-- DATA TO PROCESS follows --
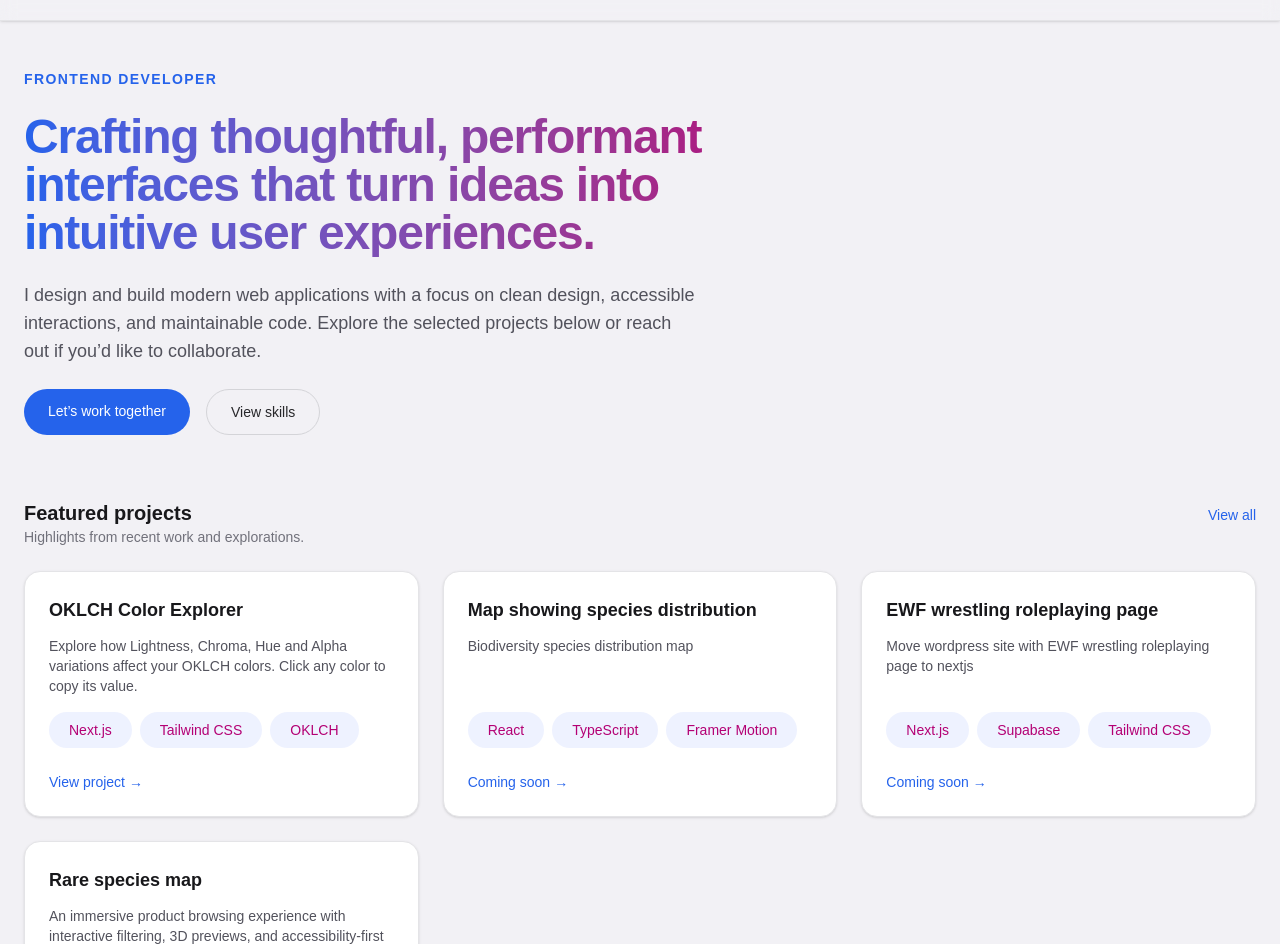
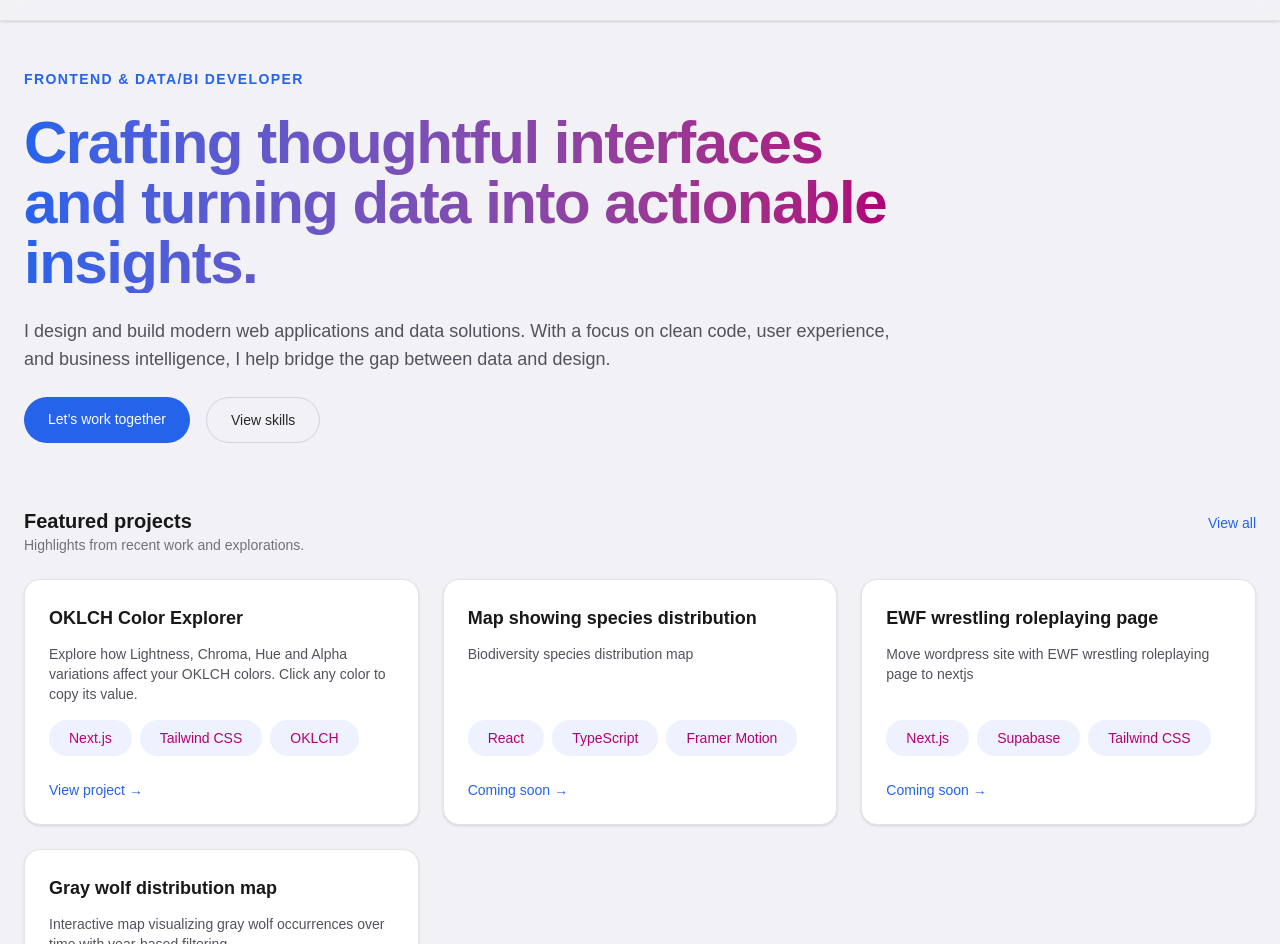
Before and after one commit to eremina-official/portfolio-nextjs, a Next.js app: page /en in a window 1280 px wide. Shown: the part 68-1012 px from the top of the page. Built offline with nearby package versions, Linux system fonts and the light colour scheme.

Commit message:
Update project

```diff
--- a/app/[locale]/globals.css
+++ b/app/[locale]/globals.css
@@ -47,9 +47,6 @@ body {
   overflow-x: hidden;
 }
 
-  h1 {
-    @apply text-5xl;
-  }
-  h2 {
-    @apply text-xl;
-  }
+h2 {
+  @apply text-xl;
+}
--- a/app/[locale]/page.tsx
+++ b/app/[locale]/page.tsx
@@ -10,7 +10,7 @@ export default function Home() {
 
   return (
     <Container className="flex flex-col gap-16 py-12">
-      <section className="flex flex-col gap-6">
+      <section className="max-w-4xl flex flex-col gap-6">
         <p className="text-sm font-semibold uppercase tracking-widest text-primary">{t("badge")}</p>
 
         <motion.h1
@@ -27,12 +27,12 @@ export default function Home() {
             WebkitBackgroundClip: "text",
             color: "transparent",
           }}
-          className="max-w-3xl text-4xl font-semibold tracking-tight sm:text-5xl"
+          className="text-3xl font-semibold tracking-tight sm:text-5xl md:text-6xl"
         >
           {t("title")}
         </motion.h1>
 
-        <p className="max-w-2xl text-lg text-zinc-600">{t("description")}</p>
+        <p className="text-lg text-zinc-600">{t("description")}</p>
 
         <div className="flex flex-wrap gap-4">
           <Link
--- a/app/[locale]/skills/page.tsx
+++ b/app/[locale]/skills/page.tsx
@@ -2,8 +2,18 @@ import { useTranslations } from "next-intl";
 import { Container } from "@/components/Container";
 
 const skills = [
+    {
+    title: "Data & BI",
+    items: [
+      "SQL (PostgreSQL)",
+      "Python (Pandas, NumPy)",
+      "PowerBI & Tableau",
+      "Data Visualization",
+      "dbt (Data Build Tool)",
+    ],
+  },
   {
-    title: "Core Frontend",
+    title: "Frontend Development",
     items: [
       "HTML5 & Semantic Markup",
       "CSS3 & Tailwind CSS",
@@ -47,7 +57,7 @@ export default function SkillsPage() {
         <p className="max-w-2xl text-base text-subtext">{t("description")}</p>
       </header>
 
-      <section className="grid gap-6 md:grid-cols-3">
+      <section className="grid gap-6 md:grid-cols-4">
         {skills.map((category) => (
           <article
             key={category.title}
--- a/data/projects.ts
+++ b/data/projects.ts
@@ -21,7 +21,7 @@ export const projects: Project[] = [
   },
   {
     id: 4,
-    title: "Rare species map",
+    title: "Gray wolf distribution map",
     tech: ["Next.js", "MapLibre GL", "Tailwind CSS"],
     href: "/projects/rare-species-map",
   },
--- a/messages/en.json
+++ b/messages/en.json
@@ -13,9 +13,9 @@
     "Polish": "Polish"
   },
   "home": {
-    "badge": "Frontend Developer",
-    "title": "Crafting thoughtful, performant interfaces that turn ideas into intuitive user experiences.",
-    "description": "I design and build modern web applications with a focus on clean design, accessible interactions, and maintainable code. Explore the selected projects below or reach out if you’d like to collaborate.",
+    "badge": "Frontend & Data/BI Developer",
+    "title": "Crafting thoughtful interfaces and turning data into actionable insights.",
+    "description": "I design and build modern web applications and data solutions. With a focus on clean code, user experience, and business intelligence, I help bridge the gap between data and design.",
     "primaryCta": "Let’s work together",
     "secondaryCta": "View skills",
     "projectsSection": {
@@ -41,8 +41,8 @@
           "badge": "Projekt"
         },
         "4": {
-          "title": "Rare species map",
-          "description": "An immersive product browsing experience with interactive filtering, 3D previews, and accessibility-first design.",
+          "title": "Gray wolf distribution map",
+          "description": "Interactive map visualizing gray wolf occurrences over time with year-based filtering.",
           "badge": "Projekt"
         }
       }
@@ -50,8 +50,8 @@
   },
   "skills": {
     "badge": "Skills",
-    "title": "A toolkit for building delightful web experiences.",
-    "description": "From translating designs into production-ready interfaces to optimizing performance and accessibility, these are the skills I lean on to ship quality work.",
+    "title": "A toolkit for building delightful web experiences and data-driven solutions.",
+    "description": "From translating designs into production-ready interfaces to analyzing complex datasets, these are the skills I lean on to ship quality work.",
     "categories": [
       {
         "title": "Core Frontend",
--- a/messages/pl.json
+++ b/messages/pl.json
@@ -13,9 +13,9 @@
     "Polish": "Polski"
   },
   "home": {
-    "badge": "Frontend Developer",
-    "title": "Tworzę przemyślane, wydajne interfejsy, które zmieniają pomysły w intuicyjne doświadczenia użytkowników.",
-    "description": "Projektuję i buduję nowoczesne aplikacje internetowe, stawiając na przejrzysty design, dostępność oraz łatwą pielęgnację kodu. Zobacz wybrane projekty lub odezwij się, jeśli chcesz nawiązać współpracę.",
+    "badge": "Frontend & Data/BI Developer",
+    "title": "Tworzę przemyślane interfejsy i zamieniam dane w użyteczne wnioski.",
+    "description": "Projektuję i buduję nowoczesne aplikacje internetowe oraz rozwiązania oparte na danych. Skupiam się na czystym kodzie, doświadczeniach użytkownika i Business Intelligence.",
     "primaryCta": "Współpracujmy",
     "secondaryCta": "Zobacz umiejętności",
     "projectsSection": {
@@ -41,8 +41,8 @@
           "badge": "Projekt"
         },
         "4": {
-          "title": "Mapa rzadkich gatunków",
-          "description": "Mapa rzadkich gatunków",
+          "title": "Mapa rozmieszczenia wilka szarego",
+          "description": "Interaktywna mapa prezentująca występowanie wilka szarego w czasie z filtrowaniem po roku.",
           "badge": "Projekt"
         }
       }
@@ -50,8 +50,8 @@
   },
   "skills": {
     "badge": "Umiejętności",
-    "title": "Zestaw narzędzi do tworzenia angażujących doświadczeń w sieci.",
-    "description": "Od przekładania projektów na gotowe interfejsy po optymalizację wydajności i dostępności — to umiejętności, na których polegam, aby dostarczać dopracowane produkty.",
+    "title": "Zestaw narzędzi do tworzenia świetnych doświadczeń w sieci i rozwiązań opartych na danych.",
+    "description": "Od przekładania projektów na gotowe interfejsy po analizę złożonych zbiorów danych — to umiejętności, na których polegam.",
     "categories": [
       {
         "title": "Frontend w praktyce",
```
Also changed, not shown: 1 other file (tests, documents, lock files or other folders).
-- DATA TO PROCESS concluded --
■ WHAT THIS TASK INVOLVES:
Restate it all word for word: every record, no pictures.

■ ANSWER AREA:
Before and after one commit to eremina-official/portfolio-nextjs, a Next.js app: page /en in a window 1280 px wide. Shown: the part 68-1012 px from the top of the page. Built offline with nearby package versions, Linux system fonts and the light colour scheme.

Commit message:
Update project

```diff
--- a/app/[locale]/globals.css
+++ b/app/[locale]/globals.css
@@ -47,9 +47,6 @@ body {
   overflow-x: hidden;
 }
 
-  h1 {
-    @apply text-5xl;
-  }
-  h2 {
-    @apply text-xl;
-  }
+h2 {
+  @apply text-xl;
+}
--- a/app/[locale]/page.tsx
+++ b/app/[locale]/page.tsx
@@ -10,7 +10,7 @@ export default function Home() {
 
   return (
     <Container className="flex flex-col gap-16 py-12">
-      <section className="flex flex-col gap-6">
+      <section className="max-w-4xl flex flex-col gap-6">
         <p className="text-sm font-semibold uppercase tracking-widest text-primary">{t("badge")}</p>
 
         <motion.h1
@@ -27,12 +27,12 @@ export default function Home() {
             WebkitBackgroundClip: "text",
             color: "transparent",
           }}
-          className="max-w-3xl text-4xl font-semibold tracking-tight sm:text-5xl"
+          className="text-3xl font-semibold tracking-tight sm:text-5xl md:text-6xl"
         >
           {t("title")}
         </motion.h1>
 
-        <p className="max-w-2xl text-lg text-zinc-600">{t("description")}</p>
+        <p className="text-lg text-zinc-600">{t("description")}</p>
 
         <div className="flex flex-wrap gap-4">
           <Link
--- a/app/[locale]/skills/page.tsx
+++ b/app/[locale]/skills/page.tsx
@@ -2,8 +2,18 @@ import { useTranslations } from "next-intl";
 import { Container } from "@/components/Container";
 
 const skills = [
+    {
+    title: "Data & BI",
+    items: [
+      "SQL (PostgreSQL)",
+      "Python (Pandas, NumPy)",
+      "PowerBI & Tableau",
+      "Data Visualization",
+      "dbt (Data Build Tool)",
+    ],
+  },
   {
-    title: "Core Frontend",
+    title: "Frontend Development",
     items: [
       "HTML5 & Semantic Markup",
       "CSS3 & Tailwind CSS",
@@ -47,7 +57,7 @@ export default function SkillsPage() {
         <p className="max-w-2xl text-base text-subtext">{t("description")}</p>
       </header>
 
-      <section className="grid gap-6 md:grid-cols-3">
+      <section className="grid gap-6 md:grid-cols-4">
         {skills.map((category) => (
           <article
             key={category.title}
--- a/data/projects.ts
+++ b/data/projects.ts
@@ -21,7 +21,7 @@ export const projects: Project[] = [
   },
   {
     id: 4,
-    title: "Rare species map",
+    title: "Gray wolf distribution map",
     tech: ["Next.js", "MapLibre GL", "Tailwind CSS"],
     href: "/projects/rare-species-map",
   },
--- a/messages/en.json
+++ b/messages/en.json
@@ -13,9 +13,9 @@
     "Polish": "Polish"
   },
   "home": {
-    "badge": "Frontend Developer",
-    "title": "Crafting thoughtful, performant interfaces that turn ideas into intuitive user experiences.",
-    "description": "I design and build modern web applications with a focus on clean design, accessible interactions, and maintainable code. Explore the selected projects below or reach out if you’d like to collaborate.",
+    "badge": "Frontend & Data/BI Developer",
+    "title": "Crafting thoughtful interfaces and turning data into actionable insights.",
+    "description": "I design and build modern web applications and data solutions. With a focus on clean code, user experience, and business intelligence, I help bridge the gap between data and design.",
     "primaryCta": "Let’s work together",
     "secondaryCta": "View skills",
     "projectsSection": {
@@ -41,8 +41,8 @@
           "badge": "Projekt"
         },
         "4": {
-          "title": "Rare species map",
-          "description": "An immersive product browsing experience with interactive filtering, 3D previews, and accessibility-first design.",
+          "title": "Gray wolf distribution map",
+          "description": "Interactive map visualizing gray wolf occurrences over time with year-based filtering.",
           "badge": "Projekt"
         }
       }
@@ -50,8 +50,8 @@
   },
   "skills": {
     "badge": "Skills",
-    "title": "A toolkit for building delightful web experiences.",
-    "description": "From translating designs into production-ready interfaces to optimizing performance and accessibility, these are the skills I lean on to ship quality work.",
+    "title": "A toolkit for building delightful web experiences and data-driven solutions.",
+    "description": "From translating designs into production-ready interfaces to analyzing complex datasets, these are the skills I lean on to ship quality work.",
     "categories": [
       {
         "title": "Core Frontend",
--- a/messages/pl.json
+++ b/messages/pl.json
@@ -13,9 +13,9 @@
     "Polish": "Polski"
   },
   "home": {
-    "badge": "Frontend Developer",
-    "title": "Tworzę przemyślane, wydajne interfejsy, które zmieniają pomysły w intuicyjne doświadczenia użytkowników.",
-    "description": "Projektuję i buduję nowoczesne aplikacje internetowe, stawiając na przejrzysty design, dostępność oraz łatwą pielęgnację kodu. Zobacz wybrane projekty lub odezwij się, jeśli chcesz nawiązać współpracę.",
+    "badge": "Frontend & Data/BI Developer",
+    "title": "Tworzę przemyślane interfejsy i zamieniam dane w użyteczne wnioski.",
+    "description": "Projektuję i buduję nowoczesne aplikacje internetowe oraz rozwiązania oparte na danych. Skupiam się na czystym kodzie, doświadczeniach użytkownika i Business Intelligence.",
     "primaryCta": "Współpracujmy",
     "secondaryCta": "Zobacz umiejętności",
     "projectsSection": {
@@ -41,8 +41,8 @@
           "badge": "Projekt"
         },
         "4": {
-          "title": "Mapa rzadkich gatunków",
-          "description": "Mapa rzadkich gatunków",
+          "title": "Mapa rozmieszczenia wilka szarego",
+          "description": "Interaktywna mapa prezentująca występowanie wilka szarego w czasie z filtrowaniem po roku.",
           "badge": "Projekt"
         }
       }
@@ -50,8 +50,8 @@
   },
   "skills": {
     "badge": "Umiejętności",
-    "title": "Zestaw narzędzi do tworzenia angażujących doświadczeń w sieci.",
-    "description": "Od przekładania projektów na gotowe interfejsy po optymalizację wydajności i dostępności — to umiejętności, na których polegam, aby dostarczać dopracowane produkty.",
+    "title": "Zestaw narzędzi do tworzenia świetnych doświadczeń w sieci i rozwiązań opartych na danych.",
+    "description": "Od przekładania projektów na gotowe interfejsy po analizę złożonych zbiorów danych — to umiejętności, na których polegam.",
     "categories": [
       {
         "title": "Frontend w praktyce",
```
Also changed, not shown: 1 other file (tests, documents, lock files or other folders).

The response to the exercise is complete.